++++ Supplied data ++++

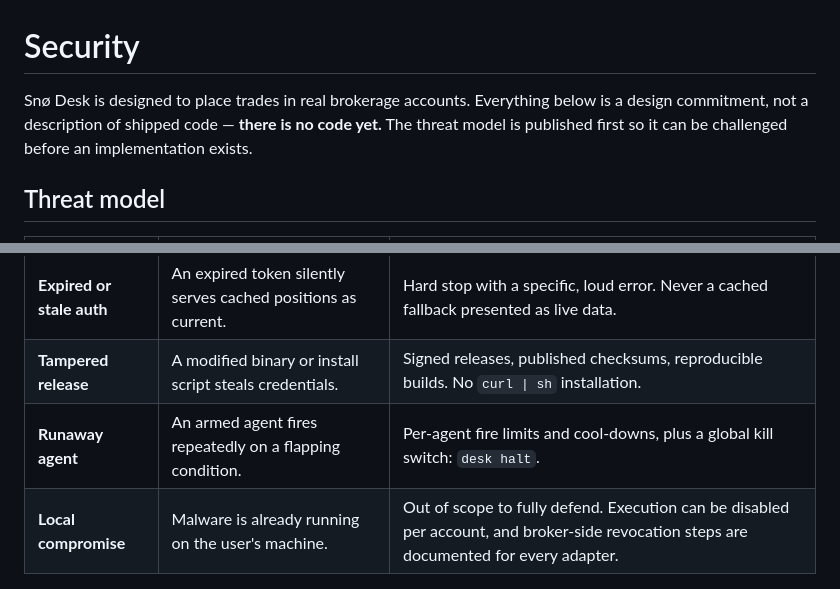
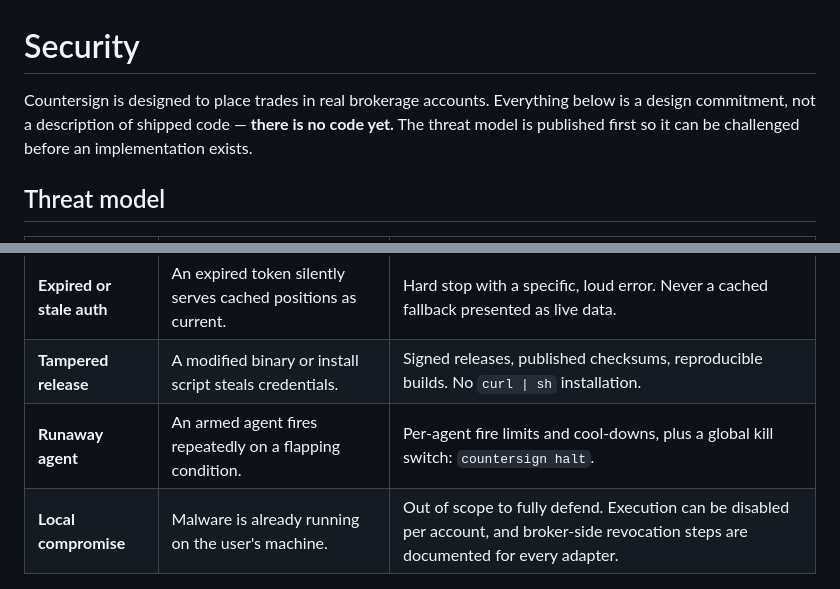
Before and after one commit to tothesummit/sno-desk, a Markdown page: SECURITY.md, 2 parts joined by grey strips. GitHub-like rendering.

```diff
--- a/SECURITY.md
+++ b/SECURITY.md
@@ -1,6 +1,6 @@
 # Security
 
-Snø Desk is designed to place trades in real brokerage accounts. Everything below is a design commitment, not a description of shipped code — **there is no code yet.** The threat model is published first so it can be challenged before an implementation exists.
+Countersign is designed to place trades in real brokerage accounts. Everything below is a design commitment, not a description of shipped code — **there is no code yet.** The threat model is published first so it can be challenged before an implementation exists.
 
 ## Threat model
 
@@ -12,7 +12,7 @@ Snø Desk is designed to place trades in real brokerage accounts. Everything bel
 | **Malicious shared agent** | Someone shares an agent that trades against the person who imports it. | Imported agents arrive `paused` and preview-only and cannot arm themselves. There is no marketplace that can execute. |
 | **Expired or stale auth** | An expired token silently serves cached positions as current. | Hard stop with a specific, loud error. Never a cached fallback presented as live data. |
 | **Tampered release** | A modified binary or install script steals credentials. | Signed releases, published checksums, reproducible builds. No `curl \| sh` installation. |
-| **Runaway agent** | An armed agent fires repeatedly on a flapping condition. | Per-agent fire limits and cool-downs, plus a global kill switch: `desk halt`. |
+| **Runaway agent** | An armed agent fires repeatedly on a flapping condition. | Per-agent fire limits and cool-downs, plus a global kill switch: `countersign halt`. |
 | **Local compromise** | Malware is already running on the user's machine. | Out of scope to fully defend. Execution can be disabled per account, and broker-side revocation steps are documented for every adapter. |
 
 ## Invariants
```
Also changed, not shown: README.md (+11 -11 lines), docs/architecture.md (+1 -1 lines), docs/assets/readme-ticket-dark.png, docs/assets/readme-ticket-light.png, 4 other files.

++++

**Problem description**
Return each line of the material in which the string "armed" can be found.

**Exercise solution**
-| **Runaway agent** | An armed agent fires repeatedly on a flapping condition. | Per-agent fire limits and cool-downs, plus a global kill switch: `desk halt`. |
+| **Runaway agent** | An armed agent fires repeatedly on a flapping condition. | Per-agent fire limits and cool-downs, plus a global kill switch: `countersign halt`. |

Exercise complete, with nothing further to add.